Exercise objective: Extract every entry word for word. Skip the pictures.
---------- Dataset records
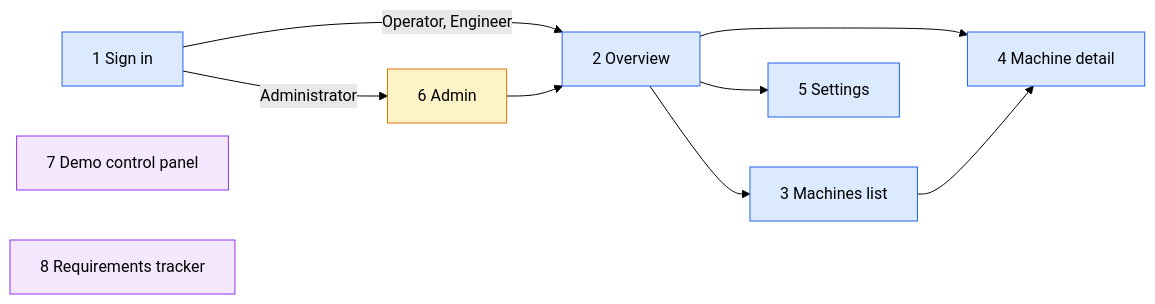
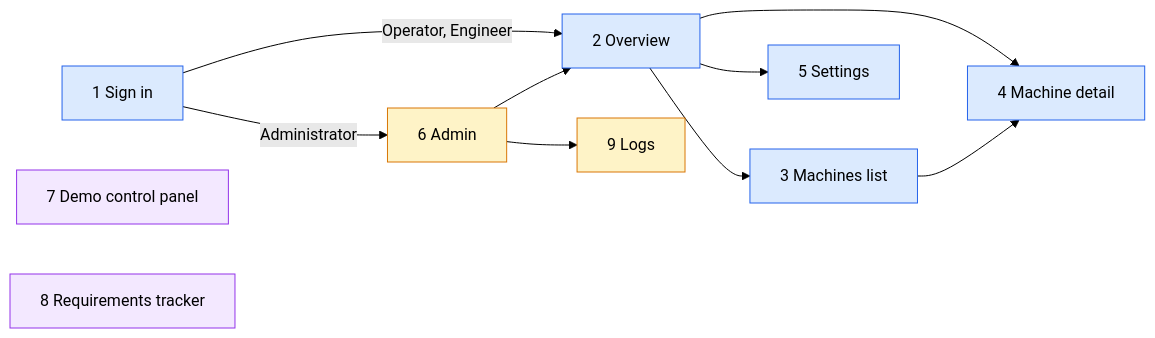
The diagram in design/page-map.md (Prince-Wayne13/Industrial-Fault-detection-system), drawn with Mermaid (forest theme) before and after one commit. The commit also changed other lines of this file and 12 other files, not shown here.

````diff
--- a/design/page-map.md
+++ b/design/page-map.md
@@ -47,18 +48,19 @@
 ```mermaid
 flowchart LR
   S["1 Sign in"] -->|Operator, Engineer| O["2 Overview"]
   S -->|Administrator| A["6 Admin"]
   A --> O
+  A --> L["9 Logs"]
   O --> M["4 Machine detail"]
   O --> ML["3 Machines list"]
   ML --> M
   O --> ST["5 Settings"]
   D["7 Demo control panel"]
   R["8 Requirements tracker"]
   classDef shared fill:#dbeafe,stroke:#2563eb,color:#000
   classDef adm fill:#fef3c7,stroke:#d97706,color:#000
   classDef demo fill:#f3e8ff,stroke:#9333ea,color:#000
   class S,O,M,ML,ST shared
-  class A adm
+  class A,L adm
   class D,R demo
 ```
````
--------------------
Finished exercise:
The diagram in design/page-map.md (Prince-Wayne13/Industrial-Fault-detection-system), drawn with Mermaid (forest theme) before and after one commit. The commit also changed other lines of this file and 12 other files, not shown here.

````diff
--- a/design/page-map.md
+++ b/design/page-map.md
@@ -47,18 +48,19 @@
 ```mermaid
 flowchart LR
   S["1 Sign in"] -->|Operator, Engineer| O["2 Overview"]
   S -->|Administrator| A["6 Admin"]
   A --> O
+  A --> L["9 Logs"]
   O --> M["4 Machine detail"]
   O --> ML["3 Machines list"]
   ML --> M
   O --> ST["5 Settings"]
   D["7 Demo control panel"]
   R["8 Requirements tracker"]
   classDef shared fill:#dbeafe,stroke:#2563eb,color:#000
   classDef adm fill:#fef3c7,stroke:#d97706,color:#000
   classDef demo fill:#f3e8ff,stroke:#9333ea,color:#000
   class S,O,M,ML,ST shared
-  class A adm
+  class A,L adm
   class D,R demo
 ```
````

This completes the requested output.